Activity:
Copy the lines below that contain "endif".

Data excerpts
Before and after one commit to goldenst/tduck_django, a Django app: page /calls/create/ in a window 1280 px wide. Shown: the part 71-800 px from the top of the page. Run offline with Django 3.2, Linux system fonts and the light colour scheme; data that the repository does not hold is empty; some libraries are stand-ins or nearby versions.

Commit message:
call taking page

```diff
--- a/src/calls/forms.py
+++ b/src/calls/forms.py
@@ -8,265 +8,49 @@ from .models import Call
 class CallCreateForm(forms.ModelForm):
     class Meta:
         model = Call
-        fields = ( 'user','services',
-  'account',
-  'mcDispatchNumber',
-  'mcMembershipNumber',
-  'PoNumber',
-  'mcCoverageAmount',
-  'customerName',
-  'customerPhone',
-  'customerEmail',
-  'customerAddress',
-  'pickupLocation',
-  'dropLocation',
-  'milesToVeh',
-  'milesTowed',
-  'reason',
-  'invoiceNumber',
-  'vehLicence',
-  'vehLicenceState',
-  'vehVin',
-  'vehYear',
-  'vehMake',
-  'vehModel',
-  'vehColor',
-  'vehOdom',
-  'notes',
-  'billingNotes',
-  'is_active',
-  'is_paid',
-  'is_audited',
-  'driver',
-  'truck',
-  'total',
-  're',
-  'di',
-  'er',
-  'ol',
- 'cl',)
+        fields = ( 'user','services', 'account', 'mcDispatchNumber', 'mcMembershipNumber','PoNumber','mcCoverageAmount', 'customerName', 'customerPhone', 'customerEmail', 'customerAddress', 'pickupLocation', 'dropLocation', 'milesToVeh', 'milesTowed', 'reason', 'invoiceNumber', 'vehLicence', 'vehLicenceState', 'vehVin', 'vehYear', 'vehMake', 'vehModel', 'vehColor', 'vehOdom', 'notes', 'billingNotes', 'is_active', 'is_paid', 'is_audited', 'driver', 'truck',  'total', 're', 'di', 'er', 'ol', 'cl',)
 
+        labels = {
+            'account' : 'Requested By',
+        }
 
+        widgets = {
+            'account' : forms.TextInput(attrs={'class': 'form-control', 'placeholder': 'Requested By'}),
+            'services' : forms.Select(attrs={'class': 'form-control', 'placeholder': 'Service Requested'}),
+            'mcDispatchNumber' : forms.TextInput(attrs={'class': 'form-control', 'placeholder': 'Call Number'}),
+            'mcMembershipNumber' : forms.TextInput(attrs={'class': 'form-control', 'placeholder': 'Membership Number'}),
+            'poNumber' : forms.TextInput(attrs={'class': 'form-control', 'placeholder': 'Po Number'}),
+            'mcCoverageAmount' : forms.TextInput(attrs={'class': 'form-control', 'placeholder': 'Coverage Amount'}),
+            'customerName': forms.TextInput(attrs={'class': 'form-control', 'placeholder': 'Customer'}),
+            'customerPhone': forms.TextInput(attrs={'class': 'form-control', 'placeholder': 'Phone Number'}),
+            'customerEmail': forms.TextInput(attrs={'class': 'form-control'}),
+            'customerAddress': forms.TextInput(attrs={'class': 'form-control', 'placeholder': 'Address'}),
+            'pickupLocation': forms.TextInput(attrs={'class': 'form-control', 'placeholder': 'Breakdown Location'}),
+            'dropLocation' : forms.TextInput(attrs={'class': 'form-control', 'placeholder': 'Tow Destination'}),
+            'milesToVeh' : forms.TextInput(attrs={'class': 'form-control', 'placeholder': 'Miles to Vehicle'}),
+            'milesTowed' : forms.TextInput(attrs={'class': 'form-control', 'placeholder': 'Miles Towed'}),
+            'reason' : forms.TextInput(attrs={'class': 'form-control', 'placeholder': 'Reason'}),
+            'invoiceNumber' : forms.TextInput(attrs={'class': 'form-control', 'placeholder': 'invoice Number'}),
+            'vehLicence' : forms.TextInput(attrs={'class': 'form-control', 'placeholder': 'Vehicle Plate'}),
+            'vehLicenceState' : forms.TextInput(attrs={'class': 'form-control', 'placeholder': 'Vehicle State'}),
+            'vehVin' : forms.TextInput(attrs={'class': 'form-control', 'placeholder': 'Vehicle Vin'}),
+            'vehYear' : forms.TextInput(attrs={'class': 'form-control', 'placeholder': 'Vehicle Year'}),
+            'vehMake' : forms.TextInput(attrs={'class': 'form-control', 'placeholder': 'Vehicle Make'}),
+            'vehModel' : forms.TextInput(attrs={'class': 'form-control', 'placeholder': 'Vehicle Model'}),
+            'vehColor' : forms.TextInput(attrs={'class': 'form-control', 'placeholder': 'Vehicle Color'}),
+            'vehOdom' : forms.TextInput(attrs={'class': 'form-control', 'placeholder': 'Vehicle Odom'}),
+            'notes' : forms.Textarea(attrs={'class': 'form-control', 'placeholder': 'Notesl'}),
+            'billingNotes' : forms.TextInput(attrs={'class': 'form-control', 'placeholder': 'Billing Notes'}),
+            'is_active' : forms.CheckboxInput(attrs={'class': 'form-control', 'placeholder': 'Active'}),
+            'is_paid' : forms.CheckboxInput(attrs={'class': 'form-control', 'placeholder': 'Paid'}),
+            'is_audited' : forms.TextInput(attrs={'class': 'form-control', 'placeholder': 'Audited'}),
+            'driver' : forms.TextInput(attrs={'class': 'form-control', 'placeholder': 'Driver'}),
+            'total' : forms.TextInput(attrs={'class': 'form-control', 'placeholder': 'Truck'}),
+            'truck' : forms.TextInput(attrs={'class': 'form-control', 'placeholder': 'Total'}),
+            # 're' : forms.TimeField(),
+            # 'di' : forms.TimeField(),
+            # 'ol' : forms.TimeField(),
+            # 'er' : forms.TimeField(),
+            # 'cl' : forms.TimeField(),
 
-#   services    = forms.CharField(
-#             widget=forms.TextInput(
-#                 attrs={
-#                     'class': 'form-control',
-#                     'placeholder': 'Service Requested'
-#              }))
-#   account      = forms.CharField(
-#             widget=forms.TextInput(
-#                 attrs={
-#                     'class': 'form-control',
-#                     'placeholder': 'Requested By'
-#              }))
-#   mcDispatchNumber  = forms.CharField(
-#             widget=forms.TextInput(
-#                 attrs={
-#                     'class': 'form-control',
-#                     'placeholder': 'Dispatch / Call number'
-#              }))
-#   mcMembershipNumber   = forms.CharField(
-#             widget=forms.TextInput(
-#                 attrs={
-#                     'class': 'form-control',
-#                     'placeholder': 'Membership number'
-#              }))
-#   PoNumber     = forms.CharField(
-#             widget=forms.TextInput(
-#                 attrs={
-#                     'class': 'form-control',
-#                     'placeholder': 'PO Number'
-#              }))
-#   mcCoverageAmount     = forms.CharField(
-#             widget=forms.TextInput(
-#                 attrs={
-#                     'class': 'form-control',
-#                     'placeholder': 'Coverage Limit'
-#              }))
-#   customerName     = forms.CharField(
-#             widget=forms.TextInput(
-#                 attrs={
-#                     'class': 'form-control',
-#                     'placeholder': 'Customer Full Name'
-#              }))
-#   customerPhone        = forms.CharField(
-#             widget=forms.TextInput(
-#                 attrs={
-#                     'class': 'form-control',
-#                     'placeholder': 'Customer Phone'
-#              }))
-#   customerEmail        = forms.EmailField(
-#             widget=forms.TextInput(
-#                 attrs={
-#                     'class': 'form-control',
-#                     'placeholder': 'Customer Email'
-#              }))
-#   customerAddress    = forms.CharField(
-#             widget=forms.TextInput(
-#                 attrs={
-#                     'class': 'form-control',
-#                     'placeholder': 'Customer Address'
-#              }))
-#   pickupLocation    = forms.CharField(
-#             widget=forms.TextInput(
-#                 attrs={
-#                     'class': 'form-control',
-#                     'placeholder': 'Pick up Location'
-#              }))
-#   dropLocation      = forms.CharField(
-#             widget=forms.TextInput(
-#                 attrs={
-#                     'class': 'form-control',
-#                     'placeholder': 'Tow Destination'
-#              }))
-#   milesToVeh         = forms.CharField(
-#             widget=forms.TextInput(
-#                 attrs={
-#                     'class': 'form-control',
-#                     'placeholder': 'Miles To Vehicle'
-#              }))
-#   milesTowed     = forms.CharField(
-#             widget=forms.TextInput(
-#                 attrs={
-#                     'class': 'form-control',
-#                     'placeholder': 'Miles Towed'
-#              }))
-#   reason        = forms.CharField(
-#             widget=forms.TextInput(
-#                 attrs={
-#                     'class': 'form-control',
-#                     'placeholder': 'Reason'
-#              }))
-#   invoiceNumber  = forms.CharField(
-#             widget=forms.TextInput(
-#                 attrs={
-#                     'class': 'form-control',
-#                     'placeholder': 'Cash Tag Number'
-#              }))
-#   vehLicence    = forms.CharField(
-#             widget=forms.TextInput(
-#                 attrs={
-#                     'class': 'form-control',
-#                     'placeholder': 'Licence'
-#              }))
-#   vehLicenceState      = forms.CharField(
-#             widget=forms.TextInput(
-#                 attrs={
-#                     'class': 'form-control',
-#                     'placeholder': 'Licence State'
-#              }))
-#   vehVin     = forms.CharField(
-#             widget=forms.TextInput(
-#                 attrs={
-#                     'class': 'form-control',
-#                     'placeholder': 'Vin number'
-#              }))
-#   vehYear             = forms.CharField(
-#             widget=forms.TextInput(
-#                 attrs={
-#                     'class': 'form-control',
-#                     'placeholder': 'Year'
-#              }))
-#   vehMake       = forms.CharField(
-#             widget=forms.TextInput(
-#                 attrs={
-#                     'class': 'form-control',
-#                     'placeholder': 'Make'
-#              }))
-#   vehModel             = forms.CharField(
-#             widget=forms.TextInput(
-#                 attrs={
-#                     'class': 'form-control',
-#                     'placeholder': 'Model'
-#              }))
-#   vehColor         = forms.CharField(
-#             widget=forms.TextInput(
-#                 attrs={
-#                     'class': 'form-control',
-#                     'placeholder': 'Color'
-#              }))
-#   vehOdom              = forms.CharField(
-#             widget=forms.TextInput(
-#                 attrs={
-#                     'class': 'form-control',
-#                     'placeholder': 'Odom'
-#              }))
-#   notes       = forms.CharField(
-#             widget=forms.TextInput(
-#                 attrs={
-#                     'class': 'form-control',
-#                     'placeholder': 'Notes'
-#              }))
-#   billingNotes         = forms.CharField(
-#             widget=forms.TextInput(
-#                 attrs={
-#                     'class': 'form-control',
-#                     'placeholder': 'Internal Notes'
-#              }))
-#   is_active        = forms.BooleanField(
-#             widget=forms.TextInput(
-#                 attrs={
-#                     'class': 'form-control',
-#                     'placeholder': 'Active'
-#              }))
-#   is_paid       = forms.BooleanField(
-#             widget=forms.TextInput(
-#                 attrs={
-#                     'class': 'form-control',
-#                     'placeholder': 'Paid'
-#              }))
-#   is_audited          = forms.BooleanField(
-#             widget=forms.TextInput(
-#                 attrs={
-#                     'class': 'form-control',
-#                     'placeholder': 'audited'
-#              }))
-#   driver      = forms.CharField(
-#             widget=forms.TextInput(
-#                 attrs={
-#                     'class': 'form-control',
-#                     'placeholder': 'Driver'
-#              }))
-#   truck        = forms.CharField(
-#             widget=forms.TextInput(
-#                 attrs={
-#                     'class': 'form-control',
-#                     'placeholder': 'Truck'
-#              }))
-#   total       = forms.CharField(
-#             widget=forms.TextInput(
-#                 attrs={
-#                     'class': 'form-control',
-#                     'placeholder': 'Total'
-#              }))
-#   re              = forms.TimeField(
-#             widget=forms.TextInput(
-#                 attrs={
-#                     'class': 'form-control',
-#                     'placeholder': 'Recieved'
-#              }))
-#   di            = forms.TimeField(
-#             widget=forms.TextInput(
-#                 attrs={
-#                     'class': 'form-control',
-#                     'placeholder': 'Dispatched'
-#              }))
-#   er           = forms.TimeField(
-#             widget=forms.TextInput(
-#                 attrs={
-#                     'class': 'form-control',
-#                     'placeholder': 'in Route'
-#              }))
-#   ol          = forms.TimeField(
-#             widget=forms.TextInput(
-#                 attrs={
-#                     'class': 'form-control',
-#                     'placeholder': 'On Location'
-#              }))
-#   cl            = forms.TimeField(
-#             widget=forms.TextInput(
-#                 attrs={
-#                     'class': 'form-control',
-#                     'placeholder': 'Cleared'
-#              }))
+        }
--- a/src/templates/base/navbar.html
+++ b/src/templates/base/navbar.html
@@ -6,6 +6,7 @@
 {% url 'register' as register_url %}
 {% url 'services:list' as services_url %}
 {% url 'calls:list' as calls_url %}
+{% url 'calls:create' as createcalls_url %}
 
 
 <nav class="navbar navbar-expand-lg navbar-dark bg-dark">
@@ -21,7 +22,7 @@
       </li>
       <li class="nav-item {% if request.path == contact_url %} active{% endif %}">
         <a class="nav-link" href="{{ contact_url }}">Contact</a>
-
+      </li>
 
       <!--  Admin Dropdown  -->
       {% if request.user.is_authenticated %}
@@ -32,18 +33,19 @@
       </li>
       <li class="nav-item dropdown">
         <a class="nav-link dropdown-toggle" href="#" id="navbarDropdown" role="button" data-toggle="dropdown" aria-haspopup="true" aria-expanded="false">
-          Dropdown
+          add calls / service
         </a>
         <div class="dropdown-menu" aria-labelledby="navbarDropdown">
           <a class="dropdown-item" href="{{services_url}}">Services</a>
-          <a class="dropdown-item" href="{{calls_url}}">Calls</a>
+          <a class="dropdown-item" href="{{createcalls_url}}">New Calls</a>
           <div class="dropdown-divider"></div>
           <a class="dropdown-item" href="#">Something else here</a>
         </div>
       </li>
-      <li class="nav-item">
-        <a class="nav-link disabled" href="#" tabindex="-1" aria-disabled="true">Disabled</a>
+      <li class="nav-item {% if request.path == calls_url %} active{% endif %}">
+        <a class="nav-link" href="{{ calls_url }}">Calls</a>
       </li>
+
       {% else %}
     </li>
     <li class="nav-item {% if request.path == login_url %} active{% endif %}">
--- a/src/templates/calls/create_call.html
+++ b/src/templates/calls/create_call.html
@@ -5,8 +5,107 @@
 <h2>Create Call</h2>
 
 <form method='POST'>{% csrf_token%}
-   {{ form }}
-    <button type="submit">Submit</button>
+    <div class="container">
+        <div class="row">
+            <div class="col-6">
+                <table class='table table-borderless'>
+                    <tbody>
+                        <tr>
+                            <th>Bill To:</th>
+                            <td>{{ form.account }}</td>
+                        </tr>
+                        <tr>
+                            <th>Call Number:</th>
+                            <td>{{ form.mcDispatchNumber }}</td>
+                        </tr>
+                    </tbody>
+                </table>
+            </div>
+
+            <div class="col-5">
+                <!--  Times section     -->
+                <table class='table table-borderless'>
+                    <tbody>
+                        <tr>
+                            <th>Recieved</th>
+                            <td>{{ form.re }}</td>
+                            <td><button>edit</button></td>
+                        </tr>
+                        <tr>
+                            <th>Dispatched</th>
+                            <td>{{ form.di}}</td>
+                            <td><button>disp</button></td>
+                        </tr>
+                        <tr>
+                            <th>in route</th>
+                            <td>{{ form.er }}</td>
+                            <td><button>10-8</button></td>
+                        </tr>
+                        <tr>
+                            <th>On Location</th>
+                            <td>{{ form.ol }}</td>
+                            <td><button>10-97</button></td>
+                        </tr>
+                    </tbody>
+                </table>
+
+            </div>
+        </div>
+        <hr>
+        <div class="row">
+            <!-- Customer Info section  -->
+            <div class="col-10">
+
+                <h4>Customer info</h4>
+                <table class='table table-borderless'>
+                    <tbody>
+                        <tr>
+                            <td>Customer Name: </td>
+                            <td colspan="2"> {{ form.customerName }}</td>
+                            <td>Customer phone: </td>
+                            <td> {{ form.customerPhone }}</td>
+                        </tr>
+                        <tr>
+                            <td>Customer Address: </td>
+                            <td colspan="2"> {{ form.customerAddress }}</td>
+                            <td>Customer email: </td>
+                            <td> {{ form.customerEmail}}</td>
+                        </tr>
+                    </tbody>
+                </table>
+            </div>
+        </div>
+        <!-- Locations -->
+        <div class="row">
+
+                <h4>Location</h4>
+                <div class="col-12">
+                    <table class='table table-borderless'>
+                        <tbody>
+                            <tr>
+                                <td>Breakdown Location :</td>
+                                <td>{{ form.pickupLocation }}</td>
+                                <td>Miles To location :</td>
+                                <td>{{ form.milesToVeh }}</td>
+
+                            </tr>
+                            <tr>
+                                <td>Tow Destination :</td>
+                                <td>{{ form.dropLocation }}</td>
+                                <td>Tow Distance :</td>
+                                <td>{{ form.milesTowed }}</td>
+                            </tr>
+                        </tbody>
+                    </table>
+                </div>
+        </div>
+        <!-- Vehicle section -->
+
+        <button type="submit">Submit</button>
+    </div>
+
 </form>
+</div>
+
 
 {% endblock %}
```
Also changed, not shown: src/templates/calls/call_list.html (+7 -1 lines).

Solution for this exercise:
       <li class="nav-item {% if request.path == contact_url %} active{% endif %}">
+      <li class="nav-item {% if request.path == calls_url %} active{% endif %}">
     <li class="nav-item {% if request.path == login_url %} active{% endif %}">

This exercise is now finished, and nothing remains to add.